■ Records shown ■
• • • • • • •
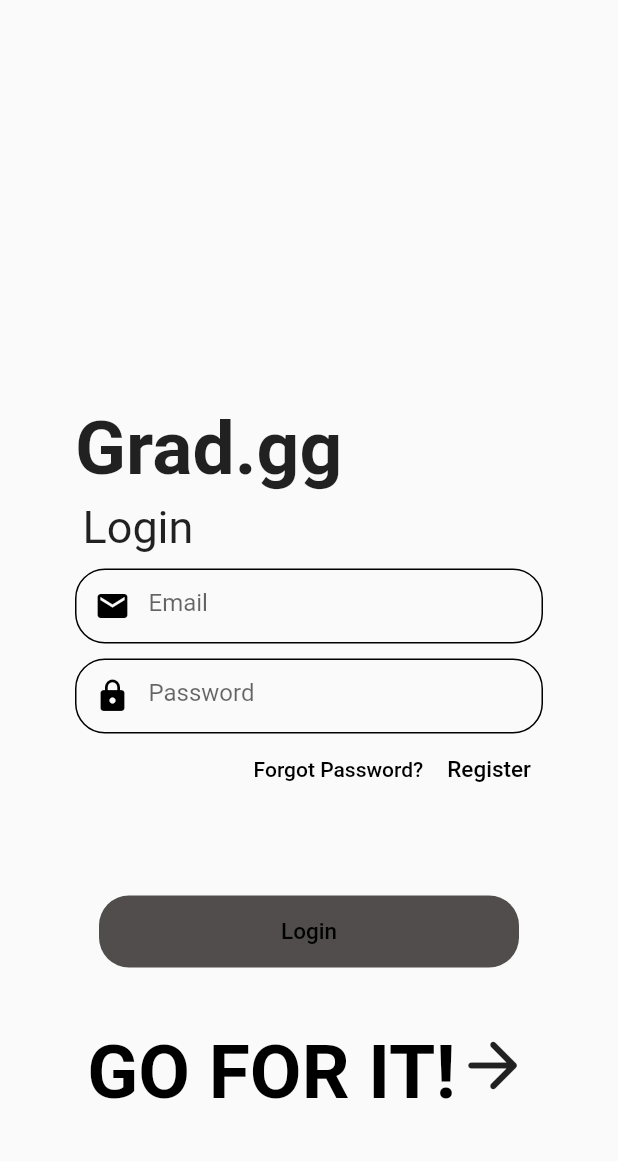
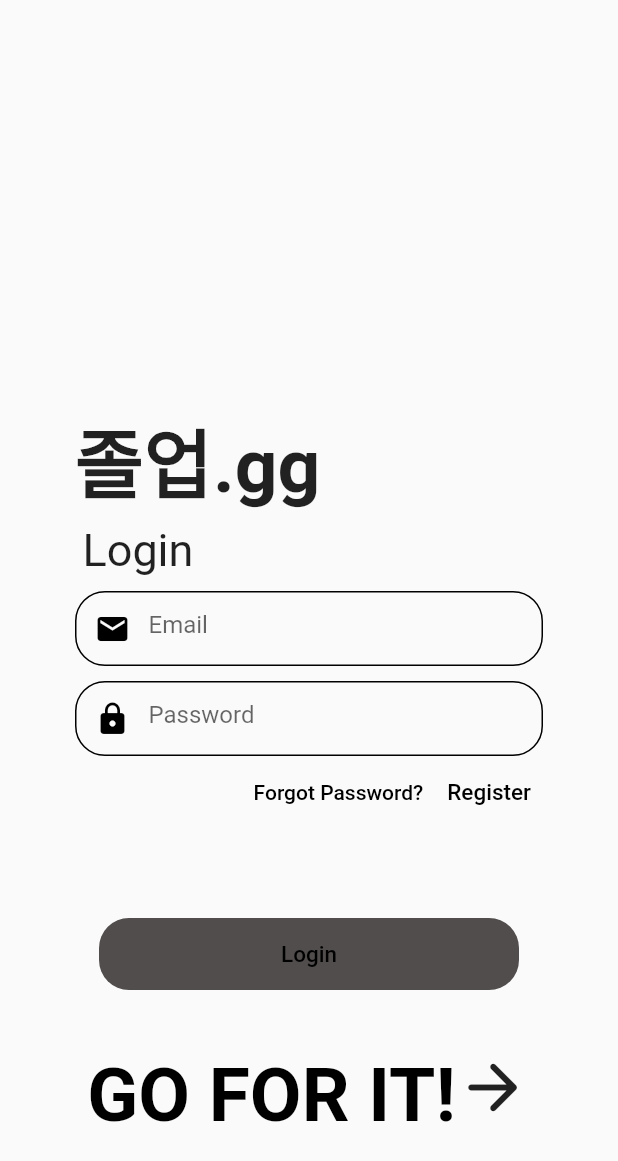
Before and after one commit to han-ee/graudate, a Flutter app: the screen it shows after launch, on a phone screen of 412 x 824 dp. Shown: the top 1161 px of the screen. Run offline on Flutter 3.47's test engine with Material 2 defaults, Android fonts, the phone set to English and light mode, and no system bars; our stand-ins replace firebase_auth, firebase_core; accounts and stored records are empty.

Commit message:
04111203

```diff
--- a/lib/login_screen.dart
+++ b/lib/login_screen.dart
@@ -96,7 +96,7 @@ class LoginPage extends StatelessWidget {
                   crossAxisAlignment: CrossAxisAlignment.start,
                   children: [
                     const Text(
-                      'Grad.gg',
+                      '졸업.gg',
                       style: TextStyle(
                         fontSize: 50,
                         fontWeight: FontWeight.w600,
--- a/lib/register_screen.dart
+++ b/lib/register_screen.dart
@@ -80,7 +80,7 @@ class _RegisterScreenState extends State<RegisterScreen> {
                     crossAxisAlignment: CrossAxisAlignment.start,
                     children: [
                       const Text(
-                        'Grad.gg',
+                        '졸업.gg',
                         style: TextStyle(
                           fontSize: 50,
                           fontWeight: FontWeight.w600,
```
• • • • • • •
■ Work request ■
Every entry must be written out exactly, with all pictures left out.

■ Exercise result ■
Before and after one commit to han-ee/graudate, a Flutter app: the screen it shows after launch, on a phone screen of 412 x 824 dp. Shown: the top 1161 px of the screen. Run offline on Flutter 3.47's test engine with Material 2 defaults, Android fonts, the phone set to English and light mode, and no system bars; our stand-ins replace firebase_auth, firebase_core; accounts and stored records are empty.

Commit message:
04111203

```diff
--- a/lib/login_screen.dart
+++ b/lib/login_screen.dart
@@ -96,7 +96,7 @@ class LoginPage extends StatelessWidget {
                   crossAxisAlignment: CrossAxisAlignment.start,
                   children: [
                     const Text(
-                      'Grad.gg',
+                      '졸업.gg',
                       style: TextStyle(
                         fontSize: 50,
                         fontWeight: FontWeight.w600,
--- a/lib/register_screen.dart
+++ b/lib/register_screen.dart
@@ -80,7 +80,7 @@ class _RegisterScreenState extends State<RegisterScreen> {
                     crossAxisAlignment: CrossAxisAlignment.start,
                     children: [
                       const Text(
-                        'Grad.gg',
+                        '졸업.gg',
                         style: TextStyle(
                           fontSize: 50,
                           fontWeight: FontWeight.w600,
```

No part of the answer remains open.